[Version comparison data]
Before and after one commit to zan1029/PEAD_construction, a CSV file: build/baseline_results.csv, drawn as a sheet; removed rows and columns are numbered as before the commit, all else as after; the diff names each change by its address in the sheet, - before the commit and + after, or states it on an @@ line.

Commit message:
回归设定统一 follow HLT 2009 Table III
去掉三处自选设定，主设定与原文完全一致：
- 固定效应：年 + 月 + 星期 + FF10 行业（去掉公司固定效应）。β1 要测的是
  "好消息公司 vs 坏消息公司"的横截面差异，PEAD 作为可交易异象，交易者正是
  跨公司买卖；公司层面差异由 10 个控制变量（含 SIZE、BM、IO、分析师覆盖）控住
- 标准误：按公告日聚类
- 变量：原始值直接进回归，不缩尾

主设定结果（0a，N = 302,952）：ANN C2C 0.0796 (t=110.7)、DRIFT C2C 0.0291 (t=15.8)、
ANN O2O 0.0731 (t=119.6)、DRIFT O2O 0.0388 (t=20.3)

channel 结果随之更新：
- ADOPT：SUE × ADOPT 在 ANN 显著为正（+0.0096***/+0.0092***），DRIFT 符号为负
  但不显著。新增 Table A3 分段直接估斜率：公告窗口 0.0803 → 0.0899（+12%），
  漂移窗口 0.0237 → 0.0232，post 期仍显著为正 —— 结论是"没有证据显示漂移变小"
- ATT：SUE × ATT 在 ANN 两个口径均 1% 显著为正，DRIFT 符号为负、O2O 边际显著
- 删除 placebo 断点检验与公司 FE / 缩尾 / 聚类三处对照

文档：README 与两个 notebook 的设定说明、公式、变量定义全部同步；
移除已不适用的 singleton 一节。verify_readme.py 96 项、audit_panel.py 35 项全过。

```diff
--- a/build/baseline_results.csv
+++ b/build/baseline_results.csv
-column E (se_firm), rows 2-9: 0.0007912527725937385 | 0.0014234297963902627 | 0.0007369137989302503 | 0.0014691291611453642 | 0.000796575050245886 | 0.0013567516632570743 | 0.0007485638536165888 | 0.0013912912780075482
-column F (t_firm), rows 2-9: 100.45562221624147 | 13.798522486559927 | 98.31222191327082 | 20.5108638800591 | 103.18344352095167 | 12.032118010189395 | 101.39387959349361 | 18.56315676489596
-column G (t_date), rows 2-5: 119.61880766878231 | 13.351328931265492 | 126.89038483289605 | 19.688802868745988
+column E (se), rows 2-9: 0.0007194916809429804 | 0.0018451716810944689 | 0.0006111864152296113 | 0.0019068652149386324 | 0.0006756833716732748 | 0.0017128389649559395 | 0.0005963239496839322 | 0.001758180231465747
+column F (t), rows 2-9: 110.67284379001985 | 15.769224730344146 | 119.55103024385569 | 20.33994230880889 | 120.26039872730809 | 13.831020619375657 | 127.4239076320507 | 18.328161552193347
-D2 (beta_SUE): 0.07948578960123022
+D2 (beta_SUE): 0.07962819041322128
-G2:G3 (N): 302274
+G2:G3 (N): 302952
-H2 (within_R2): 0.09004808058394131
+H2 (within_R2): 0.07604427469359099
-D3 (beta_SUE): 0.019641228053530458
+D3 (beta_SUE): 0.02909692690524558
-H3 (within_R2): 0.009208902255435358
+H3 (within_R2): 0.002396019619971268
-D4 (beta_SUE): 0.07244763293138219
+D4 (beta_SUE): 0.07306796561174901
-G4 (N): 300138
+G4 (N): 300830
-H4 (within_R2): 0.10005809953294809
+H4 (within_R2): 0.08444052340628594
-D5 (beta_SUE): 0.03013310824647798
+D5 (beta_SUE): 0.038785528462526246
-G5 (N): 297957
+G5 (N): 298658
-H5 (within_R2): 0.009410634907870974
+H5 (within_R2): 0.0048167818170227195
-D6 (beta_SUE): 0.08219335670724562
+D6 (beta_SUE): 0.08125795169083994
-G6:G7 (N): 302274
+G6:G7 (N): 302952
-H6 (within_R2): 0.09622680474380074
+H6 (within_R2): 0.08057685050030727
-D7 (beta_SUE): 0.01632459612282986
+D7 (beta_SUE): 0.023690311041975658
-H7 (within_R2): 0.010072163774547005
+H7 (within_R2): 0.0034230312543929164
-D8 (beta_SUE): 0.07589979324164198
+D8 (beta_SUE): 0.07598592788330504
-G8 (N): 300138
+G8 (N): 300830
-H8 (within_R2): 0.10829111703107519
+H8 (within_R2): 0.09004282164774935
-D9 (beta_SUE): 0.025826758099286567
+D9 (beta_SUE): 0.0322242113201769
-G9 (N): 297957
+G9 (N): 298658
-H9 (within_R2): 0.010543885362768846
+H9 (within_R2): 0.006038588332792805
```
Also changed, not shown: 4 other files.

- _About this task_
Copy each line of the data that contains the word "DRIFT".

- _Task output_
主设定结果（0a，N = 302,952）：ANN C2C 0.0796 (t=110.7)、DRIFT C2C 0.0291 (t=15.8)、
ANN O2O 0.0731 (t=119.6)、DRIFT O2O 0.0388 (t=20.3)
- ADOPT：SUE × ADOPT 在 ANN 显著为正（+0.0096***/+0.0092***），DRIFT 符号为负
- ATT：SUE × ATT 在 ANN 两个口径均 1% 显著为正，DRIFT 符号为负、O2O 边际显著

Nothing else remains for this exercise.